The project addresses the exploration of fundamental material properties for the improvement of crystal quality, revised microscopic understanding of bulk properties, and controlling the parameters for applications. The main focus of research is the influence of lattice structure, alloying and doping on the vibrational, electronic and magnetic characteristics of oxides studied by optical spectroscopy. Particularly regarding heterostructures as well as ternary alloys, Raman spectroscopy is utilized to study the frequency and splitting of phonon modes as a function of chemical composition or heterostructure design. As a consequence of these investigations, the occurance of miscibility gaps will be clarified for various alloy systems. Regarding heterostructures, the determination of strain states by Raman scattering is an important subject of research. Spatial variations of chemical composition and strain, both in the surface plane and along the growth direction, are addressed by confocal micro-Raman spectroscopy. Regarding electrical doping, Raman scattering by free-carrier related excitations is utilized to study the electrical characteristics of various oxide structures. The impact of magnetic doping is studied by magnetometry as well as magneto-optical spectroscopy. The actual incorporation of dopant atoms into the crystal lattice as well as unintentional point defects and adsorbates are studied using Raman scattering by characteristic vibrational modes. Optionally, spatially resolved photoluminescence may be utilized in order to obtain a more complete picture of the sample characteristics in certain cases.

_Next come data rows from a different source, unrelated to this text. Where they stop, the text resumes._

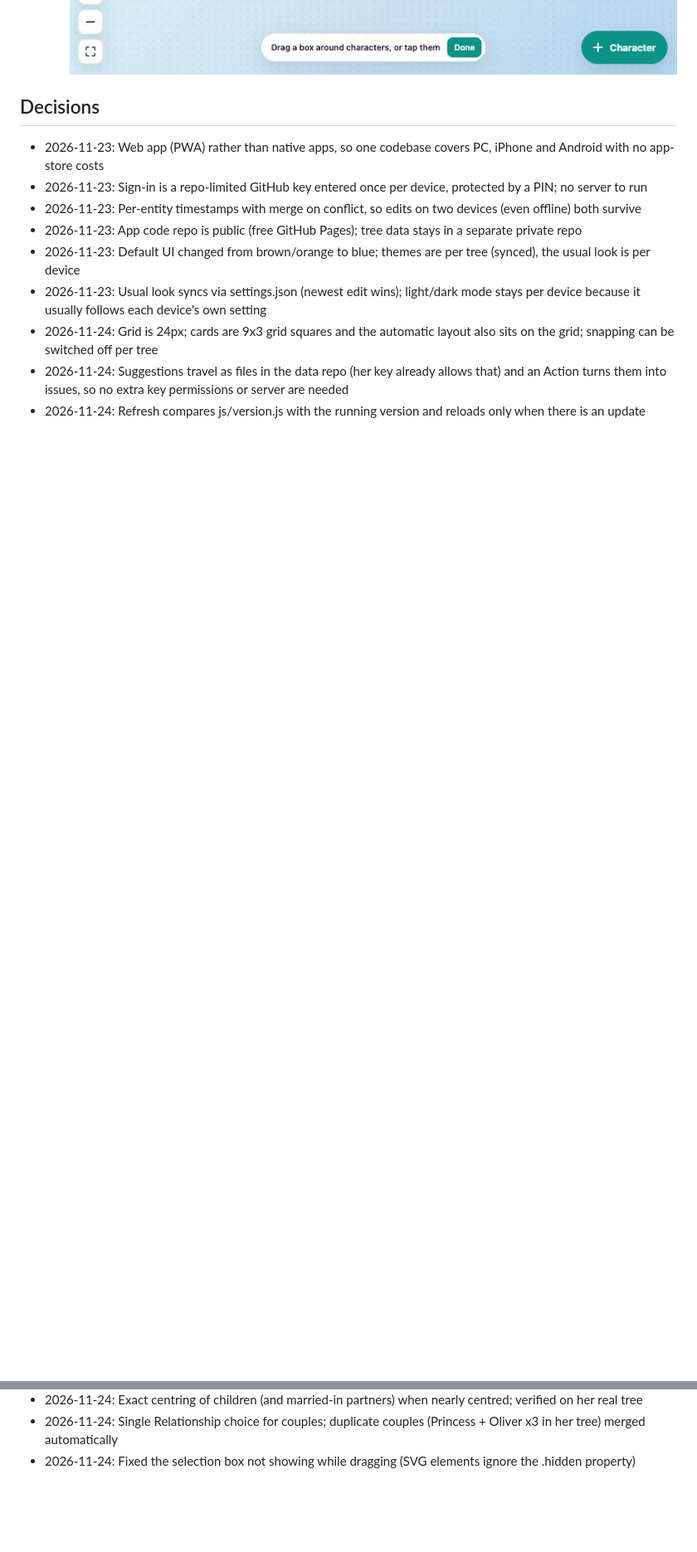
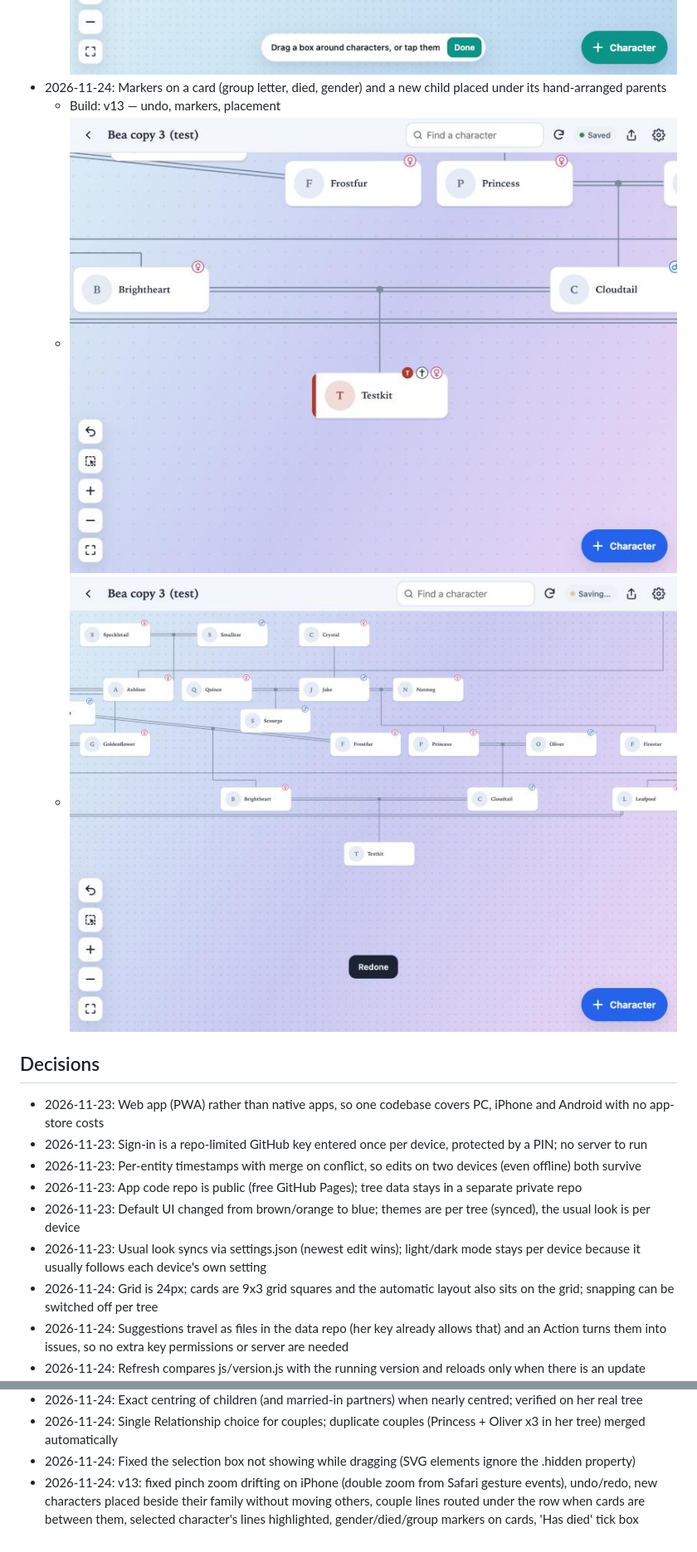
Before and after one commit to phillbagnall/Family-Tree-Creator, a Markdown page: PROJECT_STATUS.md, 2 parts joined by grey strips. Shown at 83% size. GitHub-like rendering; pictures changed too: docs/visuals/2026-11-24-card-markers.jpg (added), docs/visuals/2026-11-24-new-child-placed.jpg (added); blank space fills up the shorter version.

```diff
--- a/PROJECT_STATUS.md
+++ b/PROJECT_STATUS.md
@@ -64,6 +64,10 @@ A web app (installable on PC, iPhone and Android) for building family trees of c
 - 2026-11-24: Selection box now visible while dragging
   - Build: v12 (sw.js VERSION v12) — fix
   - ![Selection box being drawn](docs/visuals/2026-11-24-selection-box.jpg)
+- 2026-11-24: Markers on a card (group letter, died, gender) and a new child placed under its hand-arranged parents
+  - Build: v13 — undo, markers, placement
+  - ![Card markers](docs/visuals/2026-11-24-card-markers.jpg)
+  - ![New child placed under its parents](docs/visuals/2026-11-24-new-child-placed.jpg)
 
 ## Decisions
 - 2026-11-23: Web app (PWA) rather than native apps, so one codebase covers PC, iPhone and Android with no app-store costs
@@ -93,3 +100,4 @@ A web app (installable on PC, iPhone and Android) for building family trees of c
 - 2026-11-24: Exact centring of children (and married-in partners) when nearly centred; verified on her real tree
 - 2026-11-24: Single Relationship choice for couples; duplicate couples (Princess + Oliver x3 in her tree) merged automatically
 - 2026-11-24: Fixed the selection box not showing while dragging (SVG elements ignore the .hidden property)
+- 2026-11-24: v13: fixed pinch zoom drifting on iPhone (double zoom from Safari gesture events), undo/redo, new characters placed beside their family without moving others, couple lines routed under the row when cards are between them, selected character's lines highlighted, gender/died/group markers on cards, 'Has died' tick box
```
Also changed, not shown: other parts of PROJECT_STATUS.md (+4 -1 lines), 10 other files.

The doping-related Raman spectroscopic study is complemented by investigations using infrared spectroscopic ellipsometry (IRSE). One target is the determination of intrinsic electron and hole effective masses and their anisotropies as well as non-parabolicities in different material systems. Particular attention is paid to the role of polarons and their influence on effective carrier masses.
Our results will provide input and benchmarks for theoretical calculations, for the optimization of the fabrication conditions and for a proper understanding of optical and transport properties required for devices.
Major accomplishments expected:
Collaboration with partners in the project:
Collaboration with partners in other projects:
Johannes Feldl studied physics at the LMU in Munich and did his master‘s thesis at the Fritz-Haber-Institute in Berlin. There he worked on a novel high-repetition, ultrafast XUV light source for time- and angle-resolved photoelectron spectroscopy on TMDCs. Since September 2017 he is part of the GraFOx project as a PhD student at the PDI with a focus on the physical properties of thin films of oxides, investigated by optical spectroscopy.
If you have queries about the project, please contact the PI:
Manfred Ramsteiner, Paul-Drude-Institut
Rüdiger Goldhahn, Otto-von-Guericke- Universität Magdeburg
Norbert Esser, Leibniz-Institut für Analytische Wissenschaften - ISAS - e.V.
The Leibniz ScienceCampus GraFOx is a network of two Leibniz Institutes, two universities and one institute of the Max Planck Society. It is based in Berlin, Germany.
Paul-Drude Institut für Festkörperelektronik (PDI)
Leibniz-Institut im Forschungsverbund Berlin e.V.
Tel.: +49 30 20377-342
Prof. Dr. Henning Riechert, PDI
Dr. Oliver Bierwagen, PDI
Dr. Martin Albrecht, IKZ